Before-and-after change records:
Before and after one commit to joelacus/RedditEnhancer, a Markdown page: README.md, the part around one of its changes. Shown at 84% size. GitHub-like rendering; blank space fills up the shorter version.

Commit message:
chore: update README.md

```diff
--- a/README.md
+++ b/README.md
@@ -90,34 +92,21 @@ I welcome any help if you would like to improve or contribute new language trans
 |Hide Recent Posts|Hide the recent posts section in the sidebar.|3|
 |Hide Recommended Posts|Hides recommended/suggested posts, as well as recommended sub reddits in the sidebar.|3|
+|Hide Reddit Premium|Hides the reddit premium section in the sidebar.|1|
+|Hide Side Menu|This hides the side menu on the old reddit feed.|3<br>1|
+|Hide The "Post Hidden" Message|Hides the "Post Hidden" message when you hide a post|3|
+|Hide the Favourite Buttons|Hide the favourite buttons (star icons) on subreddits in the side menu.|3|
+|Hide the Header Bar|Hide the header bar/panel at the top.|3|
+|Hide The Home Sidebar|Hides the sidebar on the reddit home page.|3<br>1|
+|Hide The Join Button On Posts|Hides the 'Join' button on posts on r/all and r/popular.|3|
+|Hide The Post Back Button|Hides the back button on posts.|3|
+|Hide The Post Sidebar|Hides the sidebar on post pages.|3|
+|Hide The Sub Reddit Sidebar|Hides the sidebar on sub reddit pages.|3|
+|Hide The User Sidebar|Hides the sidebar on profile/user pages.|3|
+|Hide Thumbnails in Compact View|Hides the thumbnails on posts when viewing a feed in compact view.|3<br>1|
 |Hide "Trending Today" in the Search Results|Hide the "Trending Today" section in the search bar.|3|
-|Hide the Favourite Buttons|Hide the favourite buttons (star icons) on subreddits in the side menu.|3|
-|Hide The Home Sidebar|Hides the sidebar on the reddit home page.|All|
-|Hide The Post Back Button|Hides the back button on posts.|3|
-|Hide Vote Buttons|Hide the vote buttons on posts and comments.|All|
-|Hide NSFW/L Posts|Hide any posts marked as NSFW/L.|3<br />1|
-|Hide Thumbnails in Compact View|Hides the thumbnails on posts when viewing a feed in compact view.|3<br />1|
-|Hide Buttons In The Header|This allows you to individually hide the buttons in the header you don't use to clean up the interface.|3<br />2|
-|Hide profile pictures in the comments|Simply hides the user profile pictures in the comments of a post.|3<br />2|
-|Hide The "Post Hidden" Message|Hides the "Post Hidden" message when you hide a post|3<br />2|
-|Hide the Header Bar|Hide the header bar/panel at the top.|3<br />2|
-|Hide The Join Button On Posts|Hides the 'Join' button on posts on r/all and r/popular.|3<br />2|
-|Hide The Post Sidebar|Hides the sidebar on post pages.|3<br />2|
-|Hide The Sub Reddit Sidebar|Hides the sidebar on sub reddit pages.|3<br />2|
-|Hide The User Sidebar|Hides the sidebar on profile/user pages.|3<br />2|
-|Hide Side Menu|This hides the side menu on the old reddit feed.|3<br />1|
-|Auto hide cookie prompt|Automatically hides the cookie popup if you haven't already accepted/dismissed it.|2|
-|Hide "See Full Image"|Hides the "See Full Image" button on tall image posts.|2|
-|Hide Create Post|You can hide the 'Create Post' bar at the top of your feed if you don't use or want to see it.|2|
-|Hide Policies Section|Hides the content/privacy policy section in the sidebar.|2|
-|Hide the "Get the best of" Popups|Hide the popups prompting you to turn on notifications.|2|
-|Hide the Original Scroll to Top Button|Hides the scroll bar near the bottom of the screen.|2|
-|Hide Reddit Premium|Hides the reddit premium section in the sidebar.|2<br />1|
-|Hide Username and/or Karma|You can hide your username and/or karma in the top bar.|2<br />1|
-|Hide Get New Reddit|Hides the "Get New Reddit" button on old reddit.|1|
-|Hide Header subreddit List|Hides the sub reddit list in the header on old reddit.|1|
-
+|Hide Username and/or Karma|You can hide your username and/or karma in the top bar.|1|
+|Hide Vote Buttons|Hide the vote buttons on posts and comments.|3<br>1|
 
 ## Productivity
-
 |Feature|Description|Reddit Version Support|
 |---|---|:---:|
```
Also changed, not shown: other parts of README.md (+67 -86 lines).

About this task -> Scan the records above for the string "Compact", then select every line that holds it.

Answer box ->
+|Hide Thumbnails in Compact View|Hides the thumbnails on posts when viewing a feed in compact view.|3<br>1|
-|Hide Thumbnails in Compact View|Hides the thumbnails on posts when viewing a feed in compact view.|3<br />1|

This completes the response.